- _Instructions for the task_: As the answer, give a copy of each line below that includes the word "waterfront".

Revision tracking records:
►

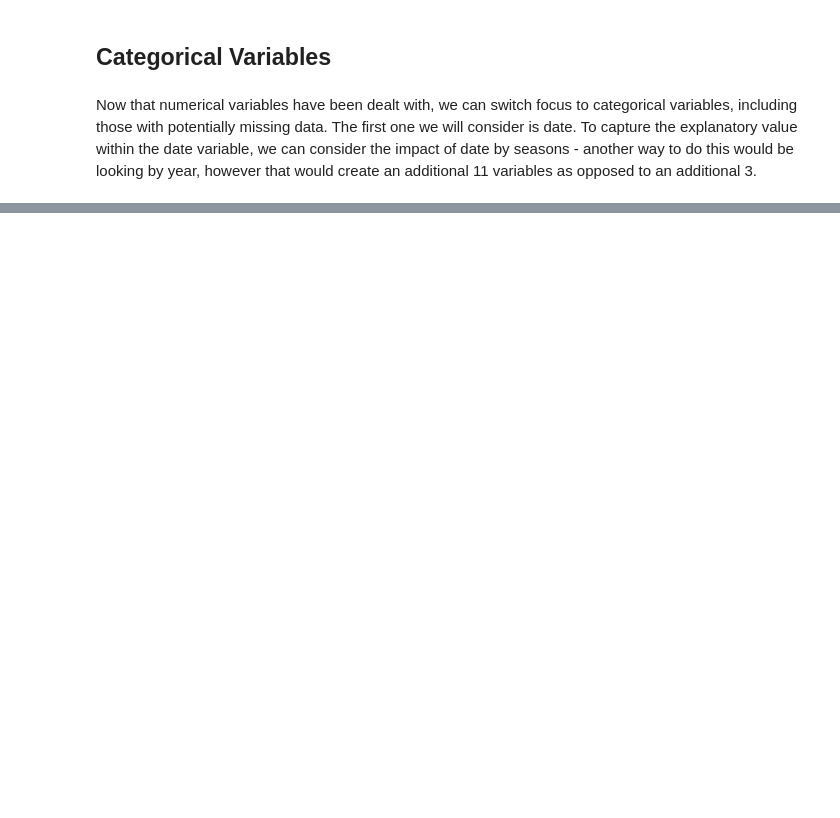
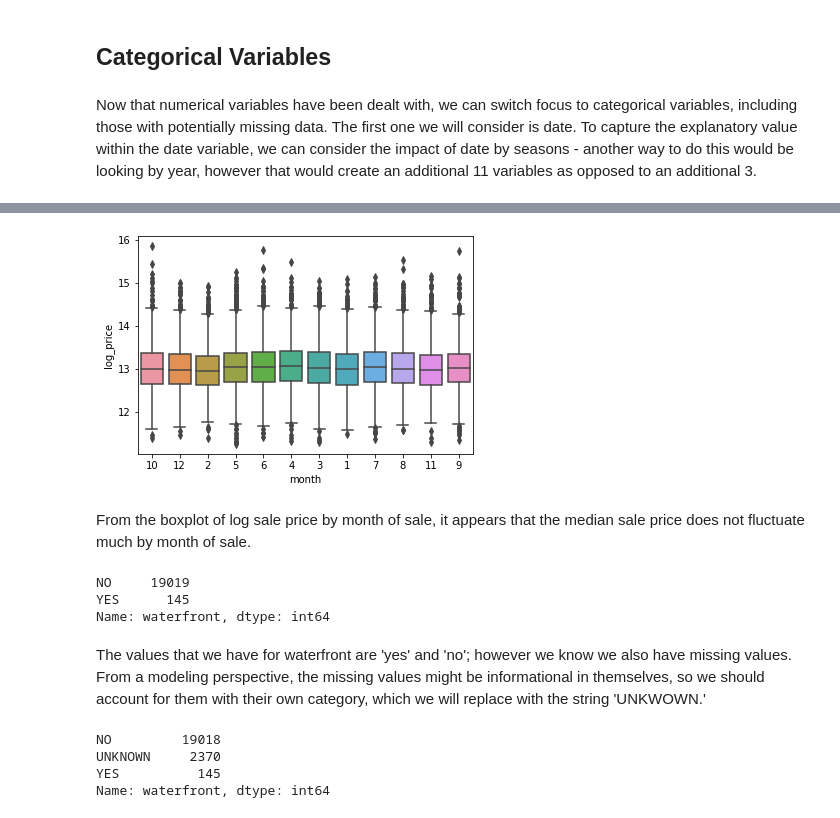
Before and after one commit to adobronyi/king_county_real_estate, a Jupyter notebook: student.ipynb, the cells around one changed output, grey strips where cells are left out. Drawn from its saved outputs; the diff is of its cells as text; code cells hidden in the pictures; blank space fills up the shorter version.

```diff
--- a/student.ipynb
+++ b/student.ipynb
@@ -263,0 +278,4 @@ From the boxplot of latitudes - either above the midpoint or below the midpoint
+# %%
+# add transformed variable to new dataframe
+df_new['log_sqft_living15'] = np.log(df_new['sqft_living15'])
+df_new.head()
@@ -265,3 +291,7 @@ From the boxplot of latitudes - either above the midpoint or below the midpoint
 ## Categorical Variables
 # %% [markdown]
 Now that numerical variables have been dealt with, we can switch focus to categorical variables, including those with potentially missing data. The first one we will consider is date. To capture the explanatory value within the date variable, we can consider the impact of date by seasons - another way to do this would be looking by year, however that would create an additional 11 variables as opposed to an additional 3.
+# %%
+# extract month from date column
+df_new['month'] = df_new['date'].apply(lambda x: x.split('/')[0]).astype(int)
+df_new.head()
@@ -267,0 +306,16 @@ Now that numerical variables have been dealt with, we can switch focus to catego
+# %%
+# boxplot of sale price by sale month
+sns.boxplot(df_new['month'],df_new['log_price']);
+# %% [output]
+[figure, added]
+# %% [markdown]
+From the boxplot of log sale price by month of sale, it appears that the median sale price does not fluctuate much by month of sale.
+# %%
+# look at values for waterfront variable
+df_new['waterfront'].value_counts()
+# %% [output]
+NO     19019
+YES      145
+Name: waterfront, dtype: int64
+# %% [markdown]
+The values that we have for waterfront are 'yes' and 'no'; however we know we also have missing values. From a modeling perspective, the missing values might be informational in themselves, so we should account for them with their own category, which we will replace with the string 'UNKWOWN.'
@@ -267,0 +325,8 @@ Now that numerical variables have been dealt with, we can switch focus to catego
+# %%
+# check new valus of waterfront variable
+df_new['waterfront'].value_counts()
+# %% [output]
+NO         19018
+UNKNOWN     2370
+YES          145
+Name: waterfront, dtype: int64
```
Also changed, not shown: parts of 28 cells of this notebook.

◄

- _Task result_:
+# look at values for waterfront variable
+df_new['waterfront'].value_counts()
+Name: waterfront, dtype: int64
+The values that we have for waterfront are 'yes' and 'no'; however we know we also have missing values. From a modeling perspective, the missing values might be informational in themselves, so we should account for them with their own category, which we will replace with the string 'UNKWOWN.'
+# check new valus of waterfront variable
+df_new['waterfront'].value_counts()
+Name: waterfront, dtype: int64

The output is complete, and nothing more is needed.